Cookies on KBL website

To improve our website, we use Google Analytics cookies. These small pieces of data placed in your browser show us some of your activities on our website (such as which pages you’ve visited, etc.) and allow us to measure audience on the website. For more information, please visit our Website Data Protection Policy


02 December 2013

Inside a watch masterpiece 

A wristwatch slowly taking shape at a small-town workshop in the heart of Germany's luxury watchmaking industry will soon become the most expensive German watch ever made.

Called the Grand Complication, its 1.9 million euro price tag itself explains why only one can be made in a year – and why only six will ever be produced, according to its creator, A. Lange & Sohne of Glashütte, on the Czech border. That means only the most determined and deep-pocketed collectors of premium watches will ever own one.  

A watch is defined by its functions, and such premium watches share common characteristics. “Complications,” as they are called, actually are features that carry out tasks more difficult than simply telling time with an hour, minute and second hand. 

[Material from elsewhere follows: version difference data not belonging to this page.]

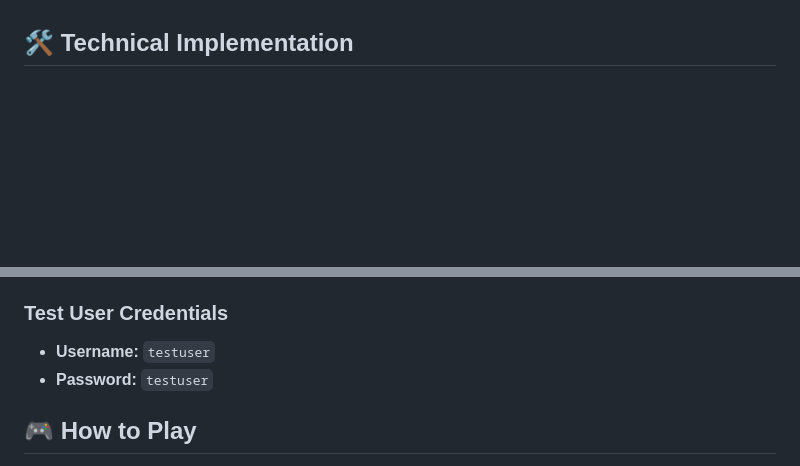
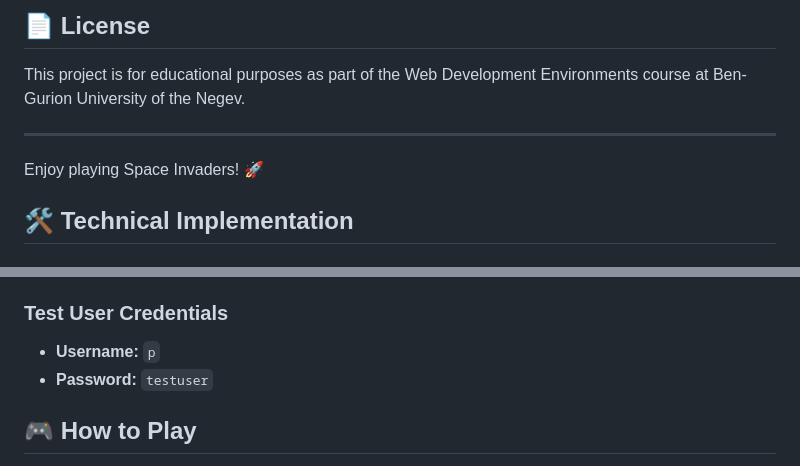
Before and after one commit to WED-2023/assignment2-318317526_206945826_assignment2, a Markdown page: README.md, 2 parts joined by grey strips. GitHub-like rendering; blank space fills up the shorter version.

```diff
--- a/README.md
+++ b/README.md
@@ -46,3 +71,10 @@ This project was developed for the **Web Development Environments** course at **
+## 📄 License
+
+This project is for educational purposes as part of the Web Development Environments course at Ben-Gurion University of the Negev.
+
+---
+
+Enjoy playing Space Invaders! 🚀
 
 ## 🛠️ Technical Implementation
 
@@ -180,7 +212,7 @@ This project was developed for the **Web Development Environments** course at **
 6. **Enjoy** the gaming experience!
 
 ### Test User Credentials
-- **Username:** `testuser`
+- **Username:** `p`
 - **Password:** `testuser`
 
 ## 🎮 How to Play
```
Also changed, not shown: other parts of README.md (+61 -36 lines).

Based on a pocket watch made by the original Lange et Cie firm in 1902, the Grand Complication has 14 functions and seven complications. Because it must be built by hand with 876 handmade parts, Lange’s craftsman – only one has the required skills – requires at least 12 months to create a single watch. The first will be ready at the end of 2014.

Makers of premium watches are prone to pack their products with a rich array of complications, which can accomplish feats such as accounting for leap years and providing mechanical ring tones. To be designated a “grand complication,” the watch must have a perpetual calendar, a chronograph and a minute repeater. 

Workmanship is the prime attraction of premium watches. Even in the digital age – or especially in the digital age – it’s hard to deny the appeal of a timepiece built by hand much as it has been done since the 17th century.